Despite being one of the best jobs in the world, photography and retouching are both technical processes in which you usually deal with some problems and find solutions afterwards. Every shoot is a different problem to be solved, and mostly, this is the fun part of this job. But sometimes, you have to be prepared when dealing with large amounts of photos with a tight deadline. So, here are some tips for fast-paced workflows for a commercial photo shoot.
Be Careful About Color Backgrounds
Color backgrounds are fun to work with, but when doing a commercial photo shoot, it is vital to use non-reflective color backdrops to avoid color casts on the model and the clothing. Most photographers including myself usually prefer to paint the studio background for photo shoots for using a wider space, but to be honest, it is effective when using white or gray backgrounds. If your client asks you for a specific color backdrop, be sure to use non-reflective seamless paper backdrops like Savage paper backgrounds. If you decide to paint your studio wall, be prepared for the color casts and hours of color correction. You also have an option of using vinyl or PVC backgrounds, which can be cleaned easily with a sponge, but they don’t offer you as many color options as the paper backgrounds. They are usually white, gray, or black (you can also find colored gradient versions in some brands); however, they are really heavy to use, and the texture is visible on the images.
Using a Light Meter

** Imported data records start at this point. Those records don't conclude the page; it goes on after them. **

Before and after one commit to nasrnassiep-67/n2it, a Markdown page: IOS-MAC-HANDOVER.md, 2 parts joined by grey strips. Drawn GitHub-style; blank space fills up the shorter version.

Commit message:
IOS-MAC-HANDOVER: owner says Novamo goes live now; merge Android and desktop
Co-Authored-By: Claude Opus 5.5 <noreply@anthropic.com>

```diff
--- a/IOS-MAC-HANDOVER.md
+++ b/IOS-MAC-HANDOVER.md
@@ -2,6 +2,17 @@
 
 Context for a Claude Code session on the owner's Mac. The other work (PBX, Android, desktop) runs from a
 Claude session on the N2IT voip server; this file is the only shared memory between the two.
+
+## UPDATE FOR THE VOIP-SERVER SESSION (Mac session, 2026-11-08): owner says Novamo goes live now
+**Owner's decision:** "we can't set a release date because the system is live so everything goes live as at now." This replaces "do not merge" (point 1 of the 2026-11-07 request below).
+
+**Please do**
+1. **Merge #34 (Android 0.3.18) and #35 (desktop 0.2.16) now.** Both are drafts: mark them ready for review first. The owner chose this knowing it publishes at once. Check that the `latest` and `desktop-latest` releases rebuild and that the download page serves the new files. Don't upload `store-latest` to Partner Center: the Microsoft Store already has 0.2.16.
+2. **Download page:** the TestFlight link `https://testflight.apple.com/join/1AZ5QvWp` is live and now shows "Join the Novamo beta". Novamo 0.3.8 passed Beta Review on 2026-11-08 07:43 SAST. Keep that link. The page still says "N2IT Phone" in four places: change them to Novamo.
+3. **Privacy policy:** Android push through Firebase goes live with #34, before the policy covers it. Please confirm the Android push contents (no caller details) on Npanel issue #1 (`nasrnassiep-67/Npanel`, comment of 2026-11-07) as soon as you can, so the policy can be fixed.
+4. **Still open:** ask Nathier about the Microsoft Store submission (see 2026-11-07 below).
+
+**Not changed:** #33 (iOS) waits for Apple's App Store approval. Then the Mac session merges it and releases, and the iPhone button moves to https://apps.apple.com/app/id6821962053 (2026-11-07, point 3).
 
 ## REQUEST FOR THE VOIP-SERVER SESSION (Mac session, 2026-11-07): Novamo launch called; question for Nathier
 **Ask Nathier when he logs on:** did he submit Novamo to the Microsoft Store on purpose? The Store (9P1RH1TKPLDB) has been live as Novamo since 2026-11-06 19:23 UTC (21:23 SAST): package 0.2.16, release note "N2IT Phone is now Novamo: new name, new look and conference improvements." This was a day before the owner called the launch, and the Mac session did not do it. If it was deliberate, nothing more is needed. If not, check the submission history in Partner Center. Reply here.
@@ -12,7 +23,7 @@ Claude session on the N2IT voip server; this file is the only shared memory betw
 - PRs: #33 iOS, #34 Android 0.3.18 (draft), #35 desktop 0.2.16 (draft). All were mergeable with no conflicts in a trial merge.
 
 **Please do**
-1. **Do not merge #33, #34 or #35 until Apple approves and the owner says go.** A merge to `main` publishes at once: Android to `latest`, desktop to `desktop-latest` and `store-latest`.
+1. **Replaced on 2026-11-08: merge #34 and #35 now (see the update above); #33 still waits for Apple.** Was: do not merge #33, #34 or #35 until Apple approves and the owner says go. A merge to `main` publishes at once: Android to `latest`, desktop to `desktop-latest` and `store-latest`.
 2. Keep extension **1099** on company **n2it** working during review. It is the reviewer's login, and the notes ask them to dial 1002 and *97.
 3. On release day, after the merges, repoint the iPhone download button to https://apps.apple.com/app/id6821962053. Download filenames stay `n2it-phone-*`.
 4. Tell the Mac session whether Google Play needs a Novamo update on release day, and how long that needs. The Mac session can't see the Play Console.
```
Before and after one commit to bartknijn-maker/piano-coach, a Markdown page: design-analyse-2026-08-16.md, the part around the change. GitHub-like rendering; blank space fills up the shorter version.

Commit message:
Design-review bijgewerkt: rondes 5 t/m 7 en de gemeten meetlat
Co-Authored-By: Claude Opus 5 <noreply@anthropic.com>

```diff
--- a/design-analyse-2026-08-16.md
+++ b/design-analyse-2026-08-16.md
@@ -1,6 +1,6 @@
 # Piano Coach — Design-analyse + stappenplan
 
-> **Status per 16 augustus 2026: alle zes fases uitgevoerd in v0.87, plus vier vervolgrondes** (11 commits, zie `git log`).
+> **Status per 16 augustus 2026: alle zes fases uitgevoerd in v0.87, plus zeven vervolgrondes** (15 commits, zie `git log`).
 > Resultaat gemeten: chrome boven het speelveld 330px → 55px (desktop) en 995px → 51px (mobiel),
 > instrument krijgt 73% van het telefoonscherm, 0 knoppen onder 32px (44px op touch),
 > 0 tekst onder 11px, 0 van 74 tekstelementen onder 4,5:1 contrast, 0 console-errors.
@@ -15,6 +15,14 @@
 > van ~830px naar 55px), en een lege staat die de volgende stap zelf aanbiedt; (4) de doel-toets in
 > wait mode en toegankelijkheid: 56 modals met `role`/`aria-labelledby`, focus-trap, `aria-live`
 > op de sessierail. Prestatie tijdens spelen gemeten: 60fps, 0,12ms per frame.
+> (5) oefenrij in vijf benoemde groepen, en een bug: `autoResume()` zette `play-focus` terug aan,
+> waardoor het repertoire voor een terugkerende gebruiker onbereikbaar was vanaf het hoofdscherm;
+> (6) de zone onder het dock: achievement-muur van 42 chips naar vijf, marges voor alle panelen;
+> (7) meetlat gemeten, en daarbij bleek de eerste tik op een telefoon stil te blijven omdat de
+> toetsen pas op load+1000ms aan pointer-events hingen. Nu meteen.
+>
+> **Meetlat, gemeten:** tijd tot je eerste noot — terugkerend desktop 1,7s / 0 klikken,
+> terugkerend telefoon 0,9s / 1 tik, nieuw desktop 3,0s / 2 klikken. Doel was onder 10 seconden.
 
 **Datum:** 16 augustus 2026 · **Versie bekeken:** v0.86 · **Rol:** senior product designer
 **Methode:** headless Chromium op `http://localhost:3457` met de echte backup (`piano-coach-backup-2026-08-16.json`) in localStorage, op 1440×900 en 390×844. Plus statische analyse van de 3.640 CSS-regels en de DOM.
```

Using a light meter is a controversial subject for many photographers. Some prefer to use them in every shoot, and some don’t. As a matter of fact, it is really handy in certain situations. Despite their high price tags in the past, they are relatively cheap nowadays and having a light meter would be a good investment, especially if you are using multiple light setups on a shoot. Light meters will allow you to read the value of falling light on different spots and surfaces in your set, and they will make the whole process easier, in terms of equalizing and balancing the light or creating a contrast between them. I personally use a Sekonic light meter, and the results are always accurate. By the way, reading a light meter is a little tricky, but it is not so complicated after you get used to it.
Camera Calibration and White Balance
Before getting into Photoshop and starting to do the main retouch and color grading, you have to perform color correction first. Therefore, you need to get the accurate and real colors on your image by correcting the white balance and creating a custom color profile for working on multiple images, especially if you have shot similar images on the same light setup. This is vital, particular if you are doing something like planning to shoot a clothing catalog with the same background color. So, the best way is using a color calibration chart like the Datacolor SpyderCHECKR or X-rite ColorChecker Classic, and right after your light setup is finished, shooting a reference image for color calibration of your camera and the white balance will save a great amount of time on post processing.
Choosing the Right Raw Conversion Software
Each raw conversion software gives different results. You can either use Adobe Camera Raw or Capture One or even DXO and some other software, but the best way is trying each and finding out which suits best to your needs. Also, each raw processing software creates unique results through things such as highlight recovery and general color tone, even if you apply the exact same settings. Canon’s raw image processing software, Digital Photo Professional, gives better results in terms of highlight recovery when processing Canon raw files, Capture One gives better results on skin tones (less pinky skin tones), and Adobe Camera Raw gives better texture details on default settings, according to my experience. Therefore, it is always better to use different raw processing software for different type of images and clients' needs.
Alternatives For Raw Processing:
- Adobe Camera Raw
- Adobe Lightroom
- Phase One Capture One Pro
- DxO Optics Pro 11
- ON1 Photo Raw (Pre-Order)
Be Careful About the Local Color Casts
There are two main color casts that usually occur on the model during a photo shoot. If the model wears a shiny or neon-like color dress, the colors and light that are reflected by the dress cause local casts. Well, it is not so hard to deal with, but keeping those risks in mind will help you build a better workflow in terms of time management. Another main issue is caused by natural factors. When the model poses on a standing position for a long time, the hands and feet will look magenta or pink colored because of the blood. There are several ways to avoid this in post-processing, and the best way is using hue and saturation sliders on a local area with layer masks. Recording an action for similar images will save lots of time on post-processing.
Some Other Useful Tips
- Create your own actions for each shoot.
- If the floor gets dirty with the footsteps of your team and your model, record an action (surface blur and noise). That works perfectly, especially on white backgrounds.
- Avoid using third-party skin retouching plugins. It’s 2016 and everyone knows they look fake.
- Try different action panels for dodge and burn and other workflow tasks. They are very handy for easy access.
- Use frequency separation for texture, not for color, if you want to achieve realistic results.
- Check your color management workflow depending on the usage of final images.
- Consider the fact that clients and other people will never see the images as you see. So, if you are using an Adobe RGB (wide gamut) monitor, and the images will be used only in digital, it would be better to check the images on a standard sRGB monitor. (simulating the client’s view).
- Finally, calibrate your monitor regularly.
If you have any tips based on your experience when dealing with large amounts of photos in a limited time interval, please share in the comments section below.